The turn or total curvature (translated as ‘integral curvature’) of a curve is defined in chapter V as the (possibly infinite) supremum of the angle sums of inscribed polygons. After some justification of this notion the main consequences of the finiteness of this entity are demonstrated: Such curves are one-sidedly smooth, hence rectifiable, vanishing curvature characterizes straight lines, the usual estimate for the total curvature of a closed curve is generalized to the case under consideration, the turn is given as the length of the tangent indicatrix, etc. The finiteness of the turn is described in terms of integral geometry, and some theorems are derived using this terminology. This is followed by length estimates, convergence theorems and other interesting results on the turn of a curve. The next chapter generalizes this theory to curves in spheres.

The goal of the chapters VII and VIII is the extension of the Frenet theory for smooth curves in 3-space to the irregular situation. To this purpose (one-sided) osculating planes are defined, and criteria for their existence are developed, clearly going beyong the finiteness of the turn. Then the total torsion is introduced and several of its properties are presented, including a discussion of the planar case which is not trivial in this general situation. Finally the last chapter recollects the preceding considerations and presents the Frenet theory promised at the beginning.

This monograph contains a lot of interesting results, combining elementary geometry, differential geometry and integral geometry with methods from real analysis. It can be used as a good reference for results on irregular curves, though its presentation sometimes is a little difficult to understand. This partially may be a consequence of the bad English translation, where rather frequently definite and indefinite articles are mixed up. This may lead to difficulties for the unexperienced reader.

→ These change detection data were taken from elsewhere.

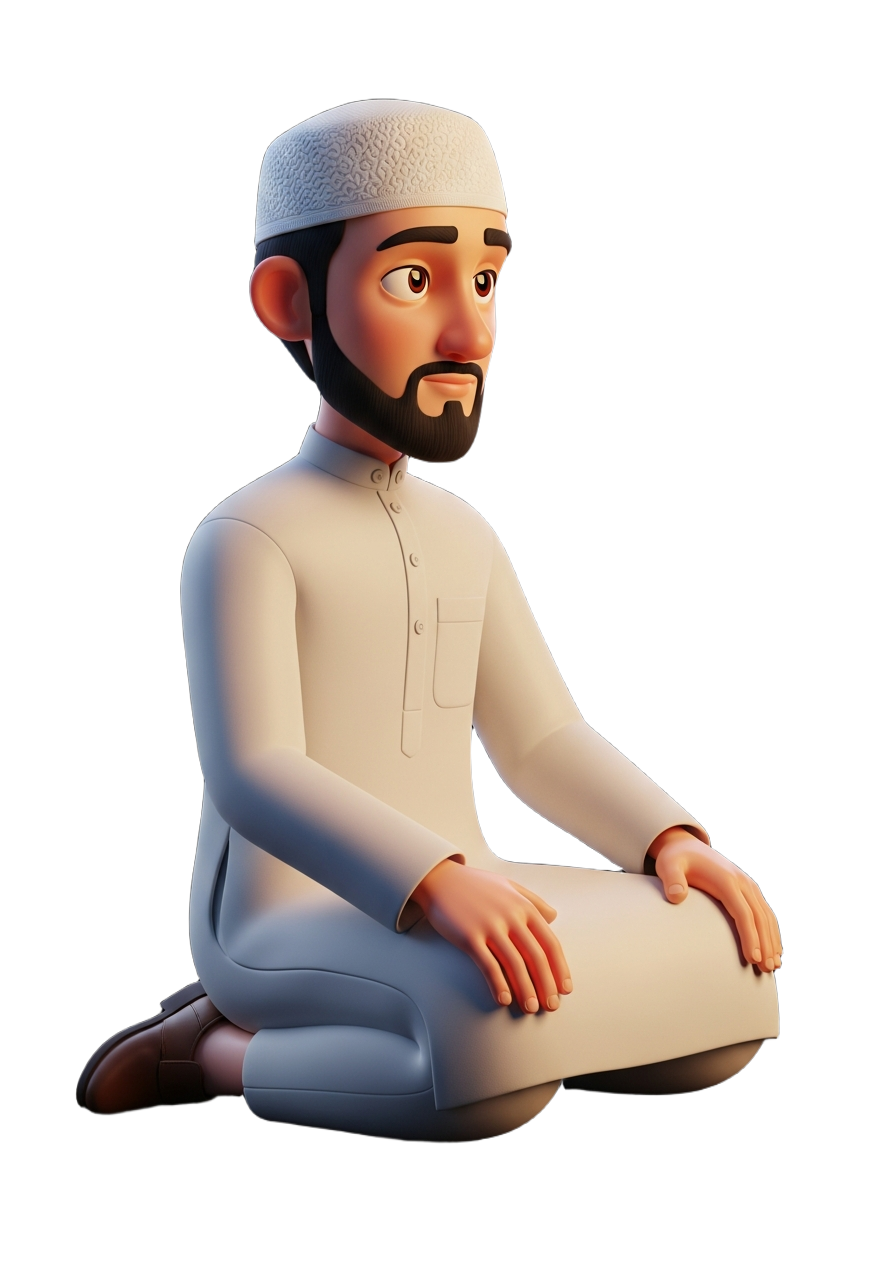
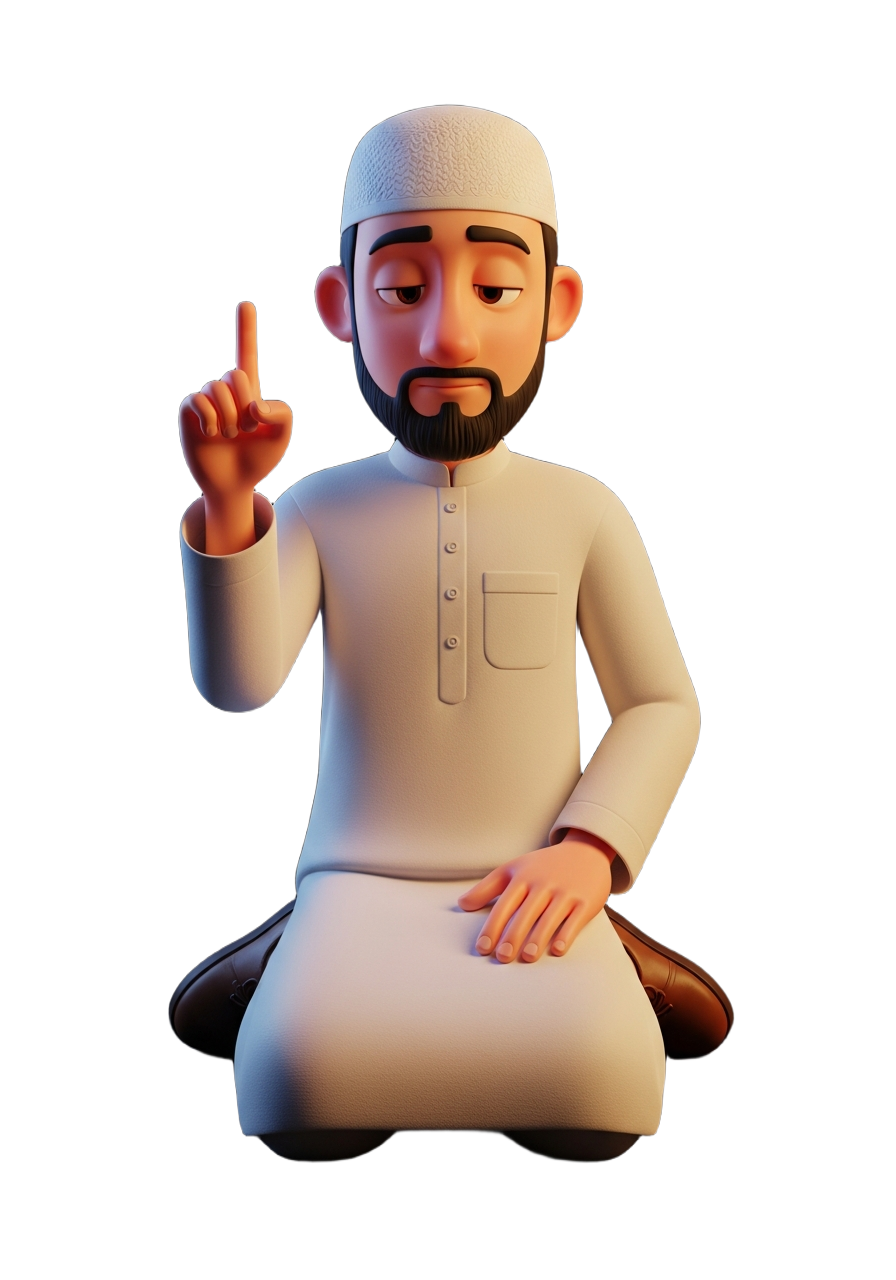
Add guiding mascot messages and updated prayer images
Update images for prayer steps 12, 13, and 14. Add new mascot messages for the '/learn-prayer' and '/wudu' routes in TutorialMascot.tsx.

Replit-Commit-Author: Agent
Replit-Commit-Session-Id: 97318adc-63a5-4d9c-ab83-c3de9fe3f10b
Replit-Commit-Checkpoint-Type: full_checkpoint
Replit-Commit-Event-Id: be841151-ab0d-4f49-a3fa-c7e3b2326cac
Replit-Commit-Screenshot-Url: https://storage.googleapis.com/screenshot-production-us-central1/9410dbae-8893-49d0-83a1-e22fa83b460c/97318adc-63a5-4d9c-ab83-c3de9fe3f10b/SDZmzNc
Replit-Helium-Checkpoint-Created: true

diff --git a/artifacts/noor/src/components/TutorialMascot.tsx b/artifacts/noor/src/components/TutorialMascot.tsx
@@ -172,6 +172,25 @@ const ROUTE_MESSAGES: Record<string, string> = {
 • زر + / − لضبط سرعة العرض
 • مفيد جداً لمن يريد ختم القرآن بسرعة
 • السرعة المثلى: ما تفهم معها وتتدبّر`,
+
+  '/learn-prayer': `تعلم الصلاة خطوة بخطوة 🕌
+
+• الصلاة 14 خطوة من النية حتى التسليم
+• كل خطوة فيها:
+  — النص العربي الكامل بالتشكيل
+  — النطق بالحروف اللاتينية
+  — شرح الحركة والوضعية
+• الأحمر = ركن (واجب) / الذهبي = سنة
+• اضغط على أي خطوة في القائمة للقفز إليها`,
+
+  '/wudu': `دليل الوضوء الكامل 💧
+
+• الوضوء 10 خطوات مرتّبة
+• كل خطوة محددة بـ:
+  — فرض (لازم) أو سنة (مستحب) أو مستحب
+  — عدد مرات الغسل
+  — نقاط عملية للتنفيذ الصحيح
+• في الأسفل: دعاء الفراغ من الوضوء كاملاً`,
 };
 
 /* ─────────────────────────────────────────────────────────────
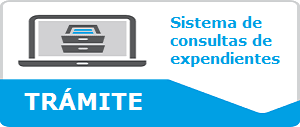
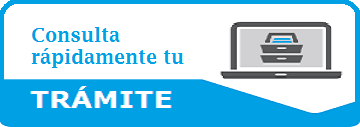
add img tramite_documentario

diff --git a/resources/views/intranet/mantenimientos/ficha_matricula.blade.php b/resources/views/intranet/mantenimientos/ficha_matricula.blade.php
@@ -33,7 +33,7 @@
                                     <th>Alumno</th>
                                     <th>Dni</th>
                                     <th>PEM</th>
-                                    <th>Acciones</th>
+                                    <th style="width: 300px;">Acciones</th>
                                 </tr>
                                 </thead>
                                 <tbody>
@@ -190,11 +190,17 @@
                 success: function (data) {
                     t.clear().draw();
                     $.each(data, function (index, value) {
+                        var habilitar_edicion="";
+                        if(value["imprimir"])
+                            habilitar_edicion="<button onclick=habilitarEdicionFicha("+value['id']+",'"+value['pem']+"','"+value['alumno_numero_documento']+"') class='btn btn-xs'><i class='fa fa-check'></i> Habilitar Edición</button>";
+
                         t.row.add([value['alumno_apellido_paterno']+' '+value['alumno_apellido_materno']+' '+value['alumno_nombres'],
                             value['alumno_numero_documento'],value['pem'],
                             "<button onclick=buscarFicha("+value['id']+") class='btn btn-xs'><i class='fa fa-search'></i></button>"+
                             "<button onclick=eliminarFicha("+value['id']+") class='btn btn-xs'><i class='fa fa-trash-o'></i></button>"+
                             "<button onclick=editarFicha("+value['id']+") class='btn btn-xs'><i class='fa fa-edit'></i></button>"+
+                            "<button onclick=imprimirFicha("+value['id']+") class='btn btn-xs'><i class='fa fa-print'></i></button>"+
+                                    habilitar_edicion+
                             "<button onclick=enviarSms_Ficha("+value['id']+") class='btn btn-xs'><i class='fa fa-mobile-phone'></i></button>"
                             , grupo_opciones(value['id'])]).draw(false);
                     });
@@ -331,6 +337,34 @@
                     },
                     success: function (data) {
                         notificacion('Actualización', 'Datos actualizados correctamente', 'success');
+                        cancelar();
+                    },
+                    error: function (request, status, error) {
+                        mostrar_error(request.responseText);
+                    },
+                    complete: function () {
+                        $("#loading").hide();
+                    }
+                });
+            }
+        }
+
+        function habilitarEdicionFicha(id,pem,alumno_numero_documento) {
+            if (confirm("¿Deseas habilitar el documento para edición?")) {
+                var info = [{"_token": "{{ csrf_token() }}",
+                    "id" : id,
+                    "pem": pem,
+                    "alumno_numero_documento": alumno_numero_documento
+                }][0];
+                $.ajax({
+                    url: "/intranet/mantenimientos/ficha_matricula/habilitar_edicion",
+                    type: "GET",
+                    data: info,
+                    beforeSend: function () {
+                        $("#loading").show();
+                    },
+                    success: function (data) {
+                        $("#modMsje").modal('show');
                         cancelar();
                     },
                     error: function (request, status, error) {

diff --git a/resources/views/intranet/website/institucion.blade.php b/resources/views/intranet/website/institucion.blade.php
@@ -54,12 +54,15 @@
                                 </div>
                                 <div class="col-md-6">
                                     <div class="row">
-                                        <label class="col-md-2" for="txtAnio_Ficha">Anio Ficha</label>
-                                        <div class="col-md-2">
-                                            <input type="text" class="form-control" id="txtAnio_Ficha" placeholder="Empresa">
+                                        <label class="col-md-1" for="txtAnio_Ficha">Anio Ficha</label>
+                                        <div class="col-md-1">
+                                            <input type="text" style="width:50px;" class="form-control" id="txtAnio_Ficha" placeholder="Empresa">
                                         </div>
-                                        <div class="col-md-6">
+                                        <div class="col-md-5" style="text-align: right;">
                                             <label for=""><input id="chkMostrar_Ficha" type="checkbox" class="icheck"> Mostrar Ficha de Matrícula</label>
+                                        </div>
+                                        <div class="col-md-5">
+                                            <label for=""><input id="chkMostrar_Tramite" type="checkbox" class="icheck"> Mostrar Consulta de Trámite</label>
                                         </div>
                                     </div>
                                     <div class="row">
@@ -125,6 +128,7 @@
                 "porque_nosotros_3": $("#txtPorque_Nosotros3").val(),
                 "porque_nosotros_4": $("#txtPorque_Nosotros4").val(),
                 "mostrar_ficha": $("#chkMostrar_Ficha").is(":checked"),
+                "mostrar_tramite": $("#chkMostrar_Tramite").is(":checked"),
                 "anio_ficha": parseInt($("#txtAnio_Ficha").val())}][0];
             return info;
         }
@@ -176,6 +180,7 @@
                         $("#txtPorque_Nosotros4").val(value["porque_nosotros_4"]);
                         $("#txtAnio_Ficha").val(value["anio_ficha"]);
                         $("#chkMostrar_Ficha").iCheck(value['mostrar_ficha'] == true ? "check" : "uncheck");
+                        $("#chkMostrar_Tramite").iCheck(value['mostrar_tramite'] == true ? "check" : "uncheck");
                     });
                 },
                 error: function (request, status, error) {

diff --git a/resources/views/intranet/principal.blade.php b/resources/views/intranet/principal.blade.php
@@ -84,7 +84,13 @@
                         </li>
                     </ul>
                 </li>
-                <li class="dropdown"><a href="#" data-toggle="dropdown" class="dropdown-toggle">Mantenimiento <b
+                <li class="dropdown"><a href="#" data-toggle="dropdown" class="dropdown-toggle">Administrativo<b
+                                class="caret"></b></a>
+                    <ul class="dropdown-menu">
+                        <li><a href="/intranet/mantenimientos/documento_recepcionado">Registrar Documento</a></li>
+                    </ul>
+                </li>
+                <li class="dropdown pull-right"><a href="#" data-toggle="dropdown" class="dropdown-toggle"><i class='fa fa-cog'></i> Configuración<b
                                 class="caret"></b></a>
                     <ul class="dropdown-menu">
                         <li><a href="/intranet/mantenimientos/categoria_trabajador">Categoria de Trabajador</a></li>
@@ -92,6 +98,7 @@
                         <li><a href="/intranet/mantenimientos/especialidad">Especialidades</a></li>
                         <li><a href="/intranet/mantenimientos/colegio_procedencia">Colegios de Procedencia</a></li>
                         <li><a href="/intranet/mantenimientos/parentesco">Parentesco</a></li>
+                        <li><a href="/intranet/mantenimientos/tipo_documento_recepcionado">Tipo de Documento R.</a></li>
                     </ul>
                 </li>
                 <li class="dropdown"><a href="#" data-toggle="dropdown" class="dropdown-toggle">Website <b

diff --git a/resources/views/website/principal.blade.php b/resources/views/website/principal.blade.php
@@ -208,6 +208,13 @@
                             </div>
                         </div>
                     @endif
+                        @if($institucion->mostrar_tramite == true)
+                            <div class="row" onclick="javascript:location.href='consulta_tramite'" style="margin-bottom: 8px;">
+                                <div class="col-xs-12">
+                                    <img style="cursor:pointer;" class='img-reponsive' src="/royal/img/tramite_documentario.png">
+                                </div>
+                            </div>
+                        @endif
                     <div class="formArea clearfix">
                         <div class="formTitle">
                             <img src="/royal/img/hay_tarea.png">
@@ -230,7 +237,9 @@
                     <?php
                         $altura_eventos=0;
                         if($institucion->mostrar_ficha)
-                            $altura_eventos=105;
+                            $altura_eventos +=105;
+                        if($institucion->mostrar_tramite)
+                            $altura_eventos +=100;
                     ?>
                     <div class="list_block related_post_sec" style="height: {{ (526-$altura_eventos) }}px;margin: 10px 0 5px;padding:15px 5px 5px 5px;">
                         <div class="upcoming_events" style="height:{{ (453-$altura_eventos) }}px;">

diff --git a/database/migrations/2017_07_18_111901_creacion_tabla_puesto_trabajo.php b/database/migrations/2017_07_18_111901_creacion_tabla_puesto_trabajo.php
@@ -1,0 +1,45 @@
+<?php
+
+use Illuminate\Support\Facades\Schema;
+use Illuminate\Database\Schema\Blueprint;
+use Illuminate\Database\Migrations\Migration;
+
+class CreacionTablaPuestoTrabajo extends Migration
+{
+    /**
+     * Run the migrations.
+     *
+     * @return void
+     */
+    public function up()
+    {
+        Schema::create('puesto_trabajo', function (Blueprint $table) {
+            $table->increments('id');
+            $table->string('nombre');
+
+            //Responsables
+            $table->integer('primer_trabajador_id')->unsigned()->nullable();
+            $table->foreign('trabajador_id')->references('id')->on('trabajador');
+
+            $table->integer('segundo_trabajador_id')->unsigned()->nullable();
+            $table->foreign('trabajador_id')->references('id')->on('trabajador');
+
+            $table->integer('tercer_trabajador_id')->unsigned()->nullable();
+            $table->foreign('trabajador_id')->references('id')->on('trabajador');
+
+            $table->boolean('permiso_registro')->default(true);
+
+            $table->timestamps();
+        });
+    }
+
+    /**
+     * Reverse the migrations.
+     *
+     * @return void
+     */
+    public function down()
+    {
+        Schema::dropIfExists('puesto_trabajo');
+    }
+}

diff --git a/database/migrations/2017_07_18_111902_creacion_tabla_tipo_documento_recepcionado.php b/database/migrations/2017_07_18_111902_creacion_tabla_tipo_documento_recepcionado.php
@@ -1,0 +1,32 @@
+<?php
+
+use Illuminate\Support\Facades\Schema;
+use Illuminate\Database\Schema\Blueprint;
+use Illuminate\Database\Migrations\Migration;
+
+class CreacionTablaTipoDocumentoRecepcionado extends Migration
+{
+    /**
+     * Run the migrations.
+     *
+     * @return void
+     */
+    public function up()
+    {
+        Schema::create('tipo_documento_recepcionado', function (Blueprint $table) {
+            $table->increments('id');
+            $table->string('nombre');
+            $table->timestamps();
+        });
+    }
+
+    /**
+     * Reverse the migrations.
+     *
+     * @return void
+     */
+    public function down()
+    {
+        Schema::dropIfExists('tipo_documento_recepcionado');
+    }
+}

diff --git a/app/Http/Controllers/Ficha_Matricula_Controller.php b/app/Http/Controllers/Ficha_Matricula_Controller.php
@@ -204,6 +204,14 @@ class Ficha_Matricula_Controller extends Controller
             $ficha_matricula->save();
         }
     }
+
+    public function habilitar_edicion(){
+        $ficha_matricula = \App\Ficha_Matricula::find(Input::get('id'));
+        if($ficha_matricula->pem == Input::get('pem') && $ficha_matricula->alumno_numero_documento == Input::get('alumno_numero_documento')){
+            $ficha_matricula->imprimir=false;
+            $ficha_matricula->save();
+        }
+    }
     public function destroy($id)
     {
         $ficha_matricula = \App\Ficha_Matricula::find($id);

diff --git a/app/Institucion.php b/app/Institucion.php
@@ -8,7 +8,7 @@ class Institucion extends Model
 {
     protected $table = "institucion";
 
-    protected $fillable = ['telefonos','correo','ciudad','direccion','link_mapa','bienvenida_texto','bienvenida_url','porque_nosotros_1','porque_nosotros_2','porque_nosotros_3','porque_nosotros_4','anio_ficha','mostrar_ficha'];
+    protected $fillable = ['telefonos','correo','ciudad','direccion','link_mapa','bienvenida_texto','bienvenida_url','porque_nosotros_1','porque_nosotros_2','porque_nosotros_3','porque_nosotros_4','anio_ficha','mostrar_ficha','mostrar_tramite'];
 
 
 }

diff --git a/routes/web.php b/routes/web.php
@@ -90,6 +90,8 @@ Route::group(['prefix'=>'intranet/mantenimientos'], function () {
 
     Route::get('ficha_matricula/imprimir', ['uses' => 'Ficha_Matricula_Controller@imprimir', 'as' => 'ficha_matricula.imprimir']);
 
+    Route::get('ficha_matricula/habilitar_edicion', ['uses' => 'Ficha_Matricula_Controller@habilitar_edicion', 'as' => 'ficha_matricula.habilitar_edicion']);
+
     Route::resource('ficha_matricula','\App\Http\Controllers\Ficha_Matricula_Controller');
 
     Route::resource('tipo_documento','\App\Http\Controllers\Tipo_Documento_Controller');

diff --git a/app/Http/Controllers/Institucion_Controller.php b/app/Http/Controllers/Institucion_Controller.php
@@ -81,6 +81,7 @@ class Institucion_Controller extends Controller
         $institucion->porque_nosotros_4= $request->input('porque_nosotros_4');
         $institucion->anio_ficha = $request->input('anio_ficha');
         $institucion->mostrar_ficha = $request->input('mostrar_ficha');
+        $institucion->mostrar_tramite = $request->input('mostrar_tramite');
 
         $institucion->save();
     }

diff --git a/database/migrations/2017_05_16_102504_creacion_tabla_institucion.php b/database/migrations/2017_05_16_102504_creacion_tabla_institucion.php
@@ -28,6 +28,7 @@ class CreacionTablaInstitucion extends Migration
             $table->string('porque_nosotros_4')->nullable();
             $table->integer('anio_ficha')->default(2017);
             $table->boolean('mostrar_ficha')->default(false);
+            $table->boolean('mostrar_tramite')->default(false);
             $table->timestamps();
         });
     }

Reviewer: Bernd Wegner

### MSC:

53-01 | Introductory exposition (textbooks, tutorial papers, etc.) pertaining to differential geometry |

53-02 | Research exposition (monographs, survey articles) pertaining to differential geometry |

53A04 | Curves in Euclidean and related spaces |

53C65 | Integral geometry |

53C45 | Global surface theory (convex surfaces à la A. D. Aleksandrov) |

26A99 | Functions of one variable |